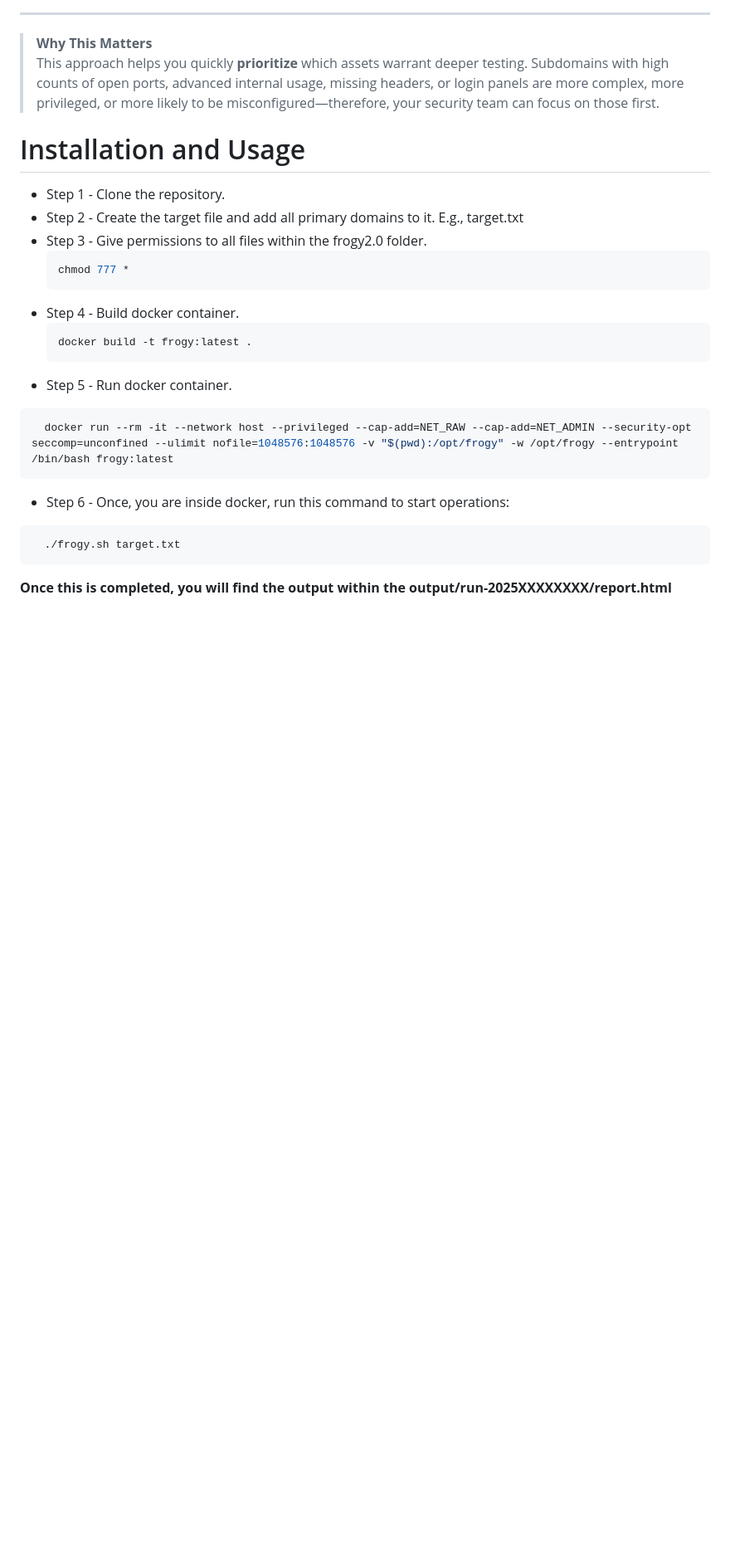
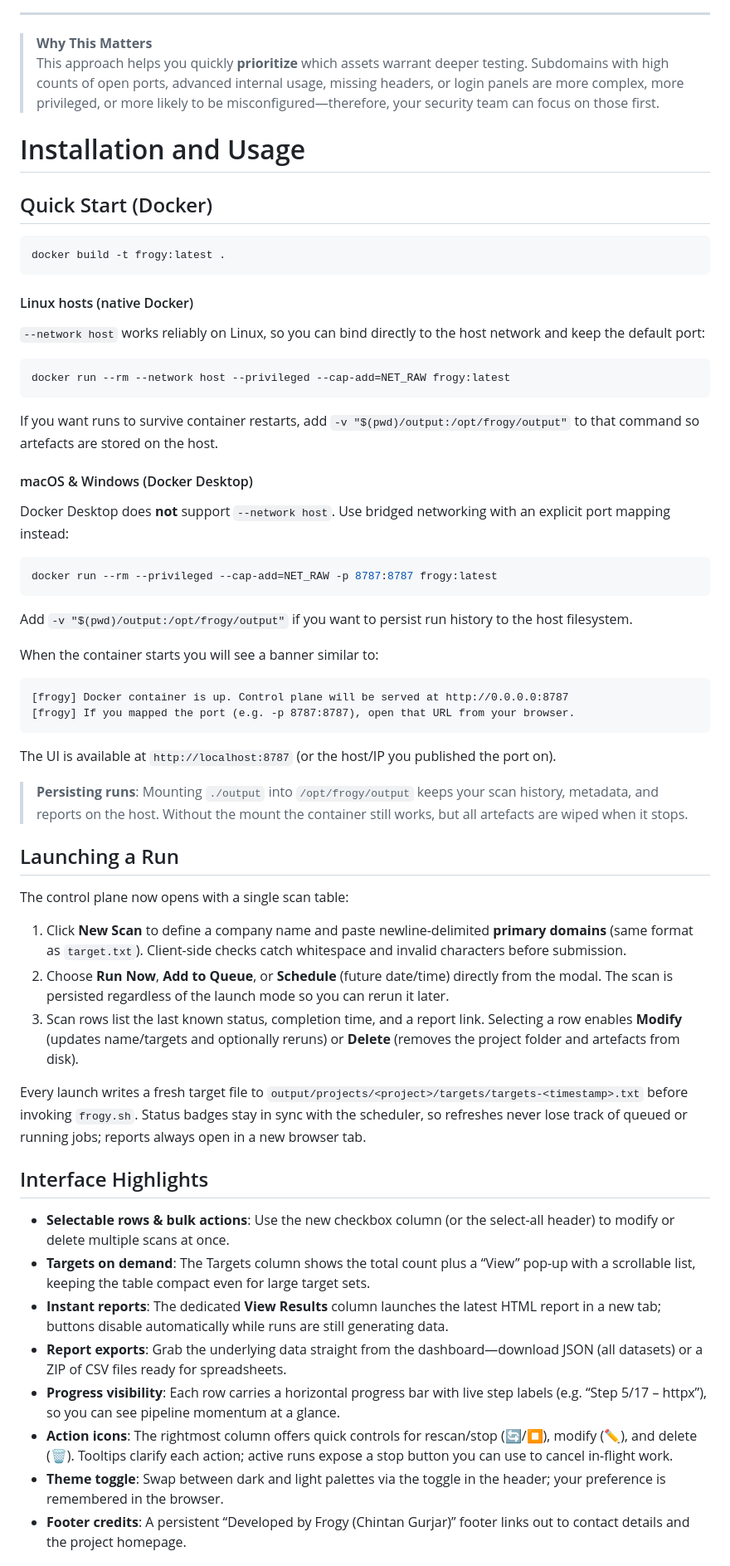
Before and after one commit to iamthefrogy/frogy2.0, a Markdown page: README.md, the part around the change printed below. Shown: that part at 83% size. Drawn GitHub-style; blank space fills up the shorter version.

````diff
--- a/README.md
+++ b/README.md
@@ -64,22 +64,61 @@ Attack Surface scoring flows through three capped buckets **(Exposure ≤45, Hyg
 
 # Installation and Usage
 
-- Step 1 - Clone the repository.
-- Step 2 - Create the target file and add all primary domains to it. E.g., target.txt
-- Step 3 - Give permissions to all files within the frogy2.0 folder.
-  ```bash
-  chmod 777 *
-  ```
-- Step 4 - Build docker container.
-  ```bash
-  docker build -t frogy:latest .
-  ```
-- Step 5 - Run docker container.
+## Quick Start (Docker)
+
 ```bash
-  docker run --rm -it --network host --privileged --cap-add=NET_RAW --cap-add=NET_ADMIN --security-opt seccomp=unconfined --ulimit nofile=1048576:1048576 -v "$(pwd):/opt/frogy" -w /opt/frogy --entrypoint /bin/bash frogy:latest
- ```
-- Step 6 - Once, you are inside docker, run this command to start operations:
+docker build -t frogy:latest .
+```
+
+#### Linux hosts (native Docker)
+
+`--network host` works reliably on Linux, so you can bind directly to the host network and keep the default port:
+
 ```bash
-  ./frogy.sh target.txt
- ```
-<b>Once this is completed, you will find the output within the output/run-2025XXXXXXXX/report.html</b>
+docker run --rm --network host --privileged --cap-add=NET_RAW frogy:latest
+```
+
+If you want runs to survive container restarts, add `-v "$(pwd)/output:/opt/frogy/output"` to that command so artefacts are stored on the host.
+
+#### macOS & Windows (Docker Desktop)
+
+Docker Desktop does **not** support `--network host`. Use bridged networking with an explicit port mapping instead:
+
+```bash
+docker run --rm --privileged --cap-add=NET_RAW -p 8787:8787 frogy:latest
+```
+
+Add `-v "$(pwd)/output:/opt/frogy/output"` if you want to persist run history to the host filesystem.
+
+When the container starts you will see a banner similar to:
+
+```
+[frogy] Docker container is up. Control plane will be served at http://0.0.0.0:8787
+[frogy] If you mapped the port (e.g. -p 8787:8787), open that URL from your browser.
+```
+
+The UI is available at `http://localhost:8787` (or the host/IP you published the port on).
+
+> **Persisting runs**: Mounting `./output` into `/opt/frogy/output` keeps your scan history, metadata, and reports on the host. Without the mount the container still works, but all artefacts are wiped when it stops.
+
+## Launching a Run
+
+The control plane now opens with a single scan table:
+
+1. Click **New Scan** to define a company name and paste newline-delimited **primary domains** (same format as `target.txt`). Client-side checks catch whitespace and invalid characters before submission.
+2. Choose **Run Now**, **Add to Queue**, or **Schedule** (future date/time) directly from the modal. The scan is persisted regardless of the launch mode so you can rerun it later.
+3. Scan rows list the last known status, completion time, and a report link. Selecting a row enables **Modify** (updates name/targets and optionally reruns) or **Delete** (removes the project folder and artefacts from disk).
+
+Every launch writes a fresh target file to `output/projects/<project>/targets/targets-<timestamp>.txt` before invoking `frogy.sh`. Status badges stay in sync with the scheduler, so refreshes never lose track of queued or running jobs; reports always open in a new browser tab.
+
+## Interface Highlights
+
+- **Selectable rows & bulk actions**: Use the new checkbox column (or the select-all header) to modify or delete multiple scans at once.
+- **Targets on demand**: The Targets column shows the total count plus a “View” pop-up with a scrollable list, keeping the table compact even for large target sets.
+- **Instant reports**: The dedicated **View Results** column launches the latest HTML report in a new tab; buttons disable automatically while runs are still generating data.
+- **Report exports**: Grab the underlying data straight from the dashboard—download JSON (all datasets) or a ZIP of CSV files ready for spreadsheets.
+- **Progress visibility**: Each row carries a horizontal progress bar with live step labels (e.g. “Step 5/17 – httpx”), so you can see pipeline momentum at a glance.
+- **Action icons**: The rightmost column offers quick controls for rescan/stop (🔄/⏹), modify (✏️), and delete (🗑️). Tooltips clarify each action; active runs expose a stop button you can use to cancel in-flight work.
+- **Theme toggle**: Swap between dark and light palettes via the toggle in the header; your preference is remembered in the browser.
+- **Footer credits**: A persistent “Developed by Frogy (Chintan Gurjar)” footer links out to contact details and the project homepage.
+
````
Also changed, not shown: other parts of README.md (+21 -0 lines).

--

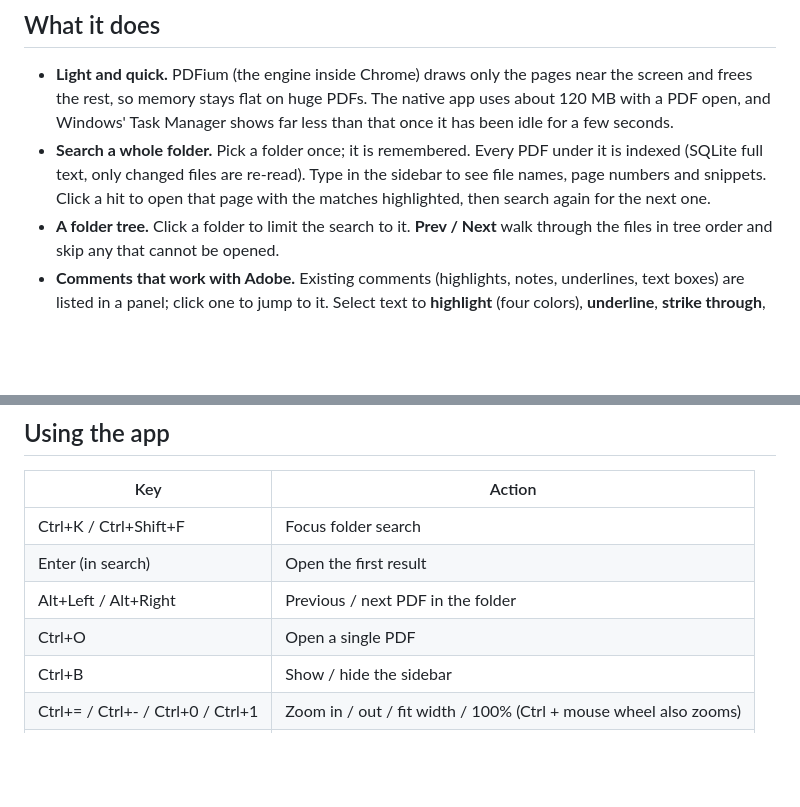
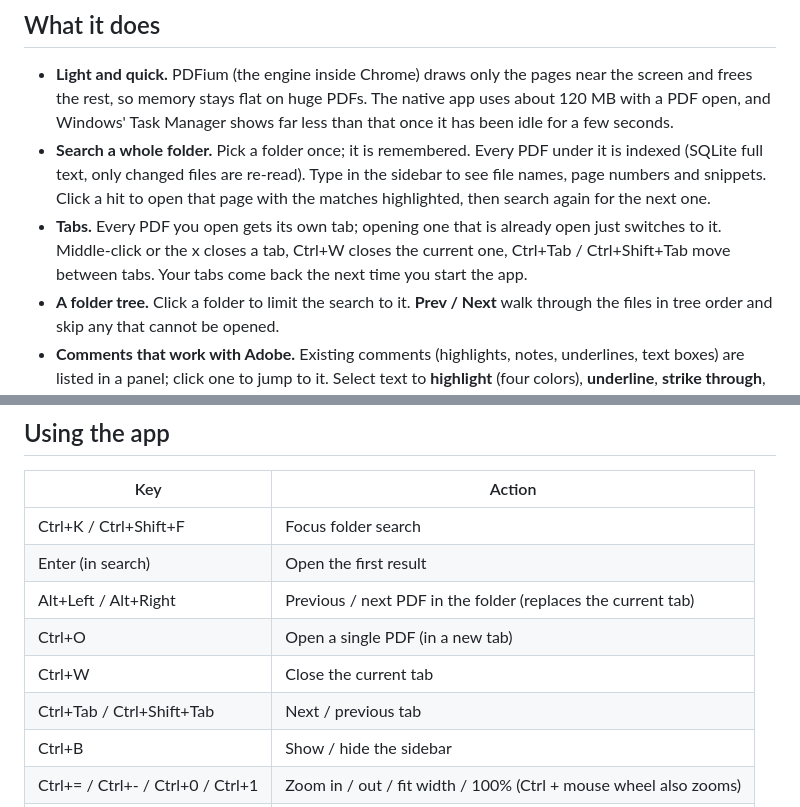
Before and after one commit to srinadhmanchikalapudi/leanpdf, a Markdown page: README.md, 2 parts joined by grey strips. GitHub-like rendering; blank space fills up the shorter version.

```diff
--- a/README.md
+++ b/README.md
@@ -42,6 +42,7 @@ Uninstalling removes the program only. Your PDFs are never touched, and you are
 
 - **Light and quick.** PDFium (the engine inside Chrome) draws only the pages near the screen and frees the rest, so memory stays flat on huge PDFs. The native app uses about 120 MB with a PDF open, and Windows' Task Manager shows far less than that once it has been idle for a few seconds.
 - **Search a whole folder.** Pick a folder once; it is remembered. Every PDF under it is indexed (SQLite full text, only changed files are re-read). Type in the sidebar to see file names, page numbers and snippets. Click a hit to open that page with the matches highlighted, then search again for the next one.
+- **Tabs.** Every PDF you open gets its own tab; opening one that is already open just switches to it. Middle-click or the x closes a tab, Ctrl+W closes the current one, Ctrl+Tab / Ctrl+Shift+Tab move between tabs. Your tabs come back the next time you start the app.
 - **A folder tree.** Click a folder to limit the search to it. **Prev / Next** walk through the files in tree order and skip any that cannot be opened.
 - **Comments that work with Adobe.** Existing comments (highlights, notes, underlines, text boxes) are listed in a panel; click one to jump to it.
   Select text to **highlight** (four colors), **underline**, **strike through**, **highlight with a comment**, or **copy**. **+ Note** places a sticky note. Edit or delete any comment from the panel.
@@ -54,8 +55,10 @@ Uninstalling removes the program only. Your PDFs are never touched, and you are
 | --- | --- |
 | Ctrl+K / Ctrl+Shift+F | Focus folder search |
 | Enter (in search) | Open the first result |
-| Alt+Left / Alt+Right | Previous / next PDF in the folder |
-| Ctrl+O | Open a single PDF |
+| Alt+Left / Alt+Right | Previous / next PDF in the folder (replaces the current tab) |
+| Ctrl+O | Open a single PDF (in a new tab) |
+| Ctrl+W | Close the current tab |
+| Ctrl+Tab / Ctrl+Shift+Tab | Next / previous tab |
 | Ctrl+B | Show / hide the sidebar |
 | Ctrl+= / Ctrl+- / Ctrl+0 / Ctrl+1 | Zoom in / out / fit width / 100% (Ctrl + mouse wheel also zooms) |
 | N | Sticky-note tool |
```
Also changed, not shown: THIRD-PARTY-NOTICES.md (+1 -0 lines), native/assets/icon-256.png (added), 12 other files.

• **Exercise goal**: Where the word "privileged" is present in a line of the listing, copy that line.

• **Written response**:
-  docker run --rm -it --network host --privileged --cap-add=NET_RAW --cap-add=NET_ADMIN --security-opt seccomp=unconfined --ulimit nofile=1048576:1048576 -v "$(pwd):/opt/frogy" -w /opt/frogy --entrypoint /bin/bash frogy:latest
+docker run --rm --network host --privileged --cap-add=NET_RAW frogy:latest
+docker run --rm --privileged --cap-add=NET_RAW -p 8787:8787 frogy:latest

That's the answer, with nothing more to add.